● **Data for this task**

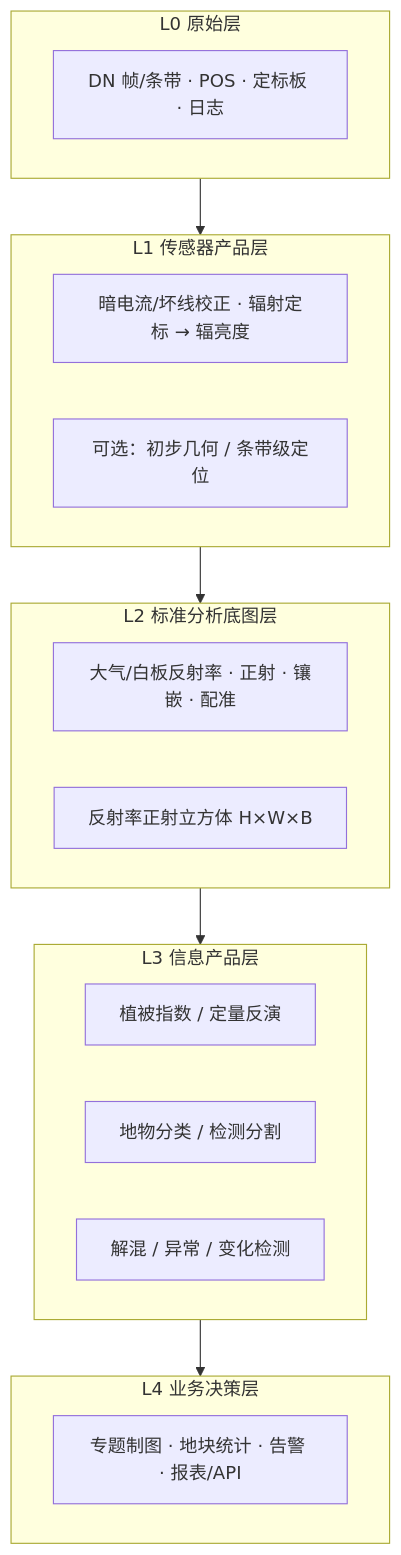
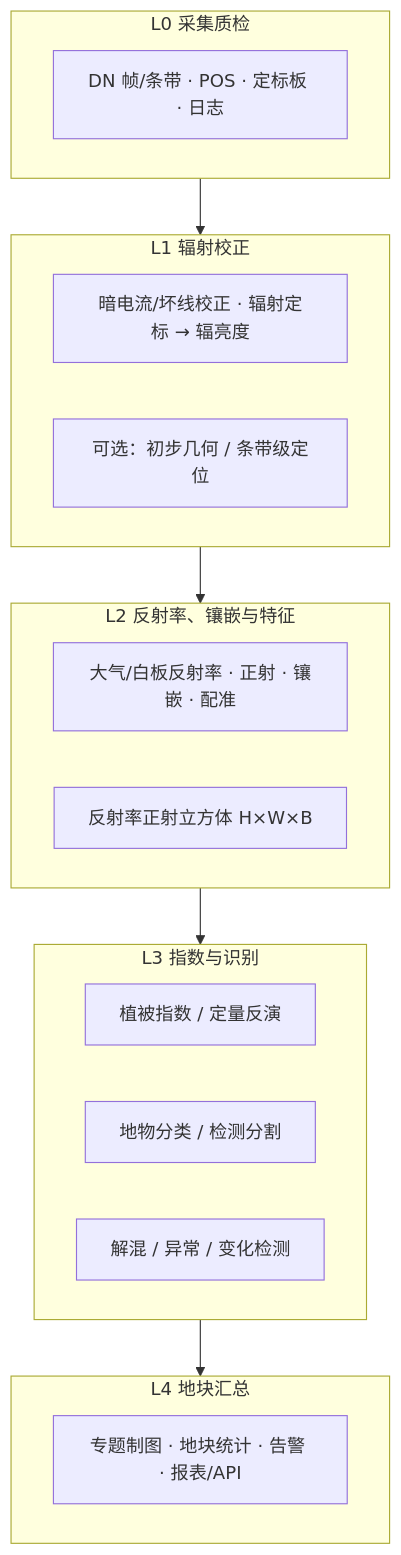
The diagram in algorithm/docs/采集到算法-算法清单.md (spjiang/spectrum), drawn with Mermaid before and after one commit. The commit also changed other lines of this file and 81 other files, not shown here.

````diff
--- a/algorithm/docs/采集到算法-算法清单.md
+++ b/algorithm/docs/采集到算法-算法清单.md
@@ -29,28 +31,28 @@
 ```mermaid
 flowchart TB
-  subgraph L0["L0 原始层"]
+  subgraph L0["L0 采集质检"]
     A0["DN 帧/条带 · POS · 定标板 · 日志"]
   end
 
-  subgraph L1["L1 传感器产品层"]
+  subgraph L1["L1 辐射校正"]
     A1["暗电流/坏线校正 · 辐射定标 → 辐亮度"]
     A1b["可选：初步几何 / 条带级定位"]
   end
 
-  subgraph L2["L2 标准分析底图层"]
+  subgraph L2["L2 反射率、镶嵌与特征"]
     A2["大气/白板反射率 · 正射 · 镶嵌 · 配准"]
     A2b["反射率正射立方体 H×W×B"]
   end
 
-  subgraph L3["L3 信息产品层"]
+  subgraph L3["L3 指数与识别"]
     A3a["植被指数 / 定量反演"]
     A3b["地物分类 / 检测分割"]
     A3c["解混 / 异常 / 变化检测"]
   end
 
-  subgraph L4["L4 业务决策层"]
+  subgraph L4["L4 地块汇总"]
     A4["专题制图 · 地块统计 · 告警 · 报表/API"]
   end
 
   L0 --> L1 --> L2 --> L3 --> L4
 ```
````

● **Brief**
Search the entries for the word "采集到算法" and gather every line where it appears.

● **Task result**
The diagram in algorithm/docs/采集到算法-算法清单.md (spjiang/spectrum), drawn with Mermaid before and after one commit. The commit also changed other lines of this file and 81 other files, not shown here.
--- a/algorithm/docs/采集到算法-算法清单.md
+++ b/algorithm/docs/采集到算法-算法清单.md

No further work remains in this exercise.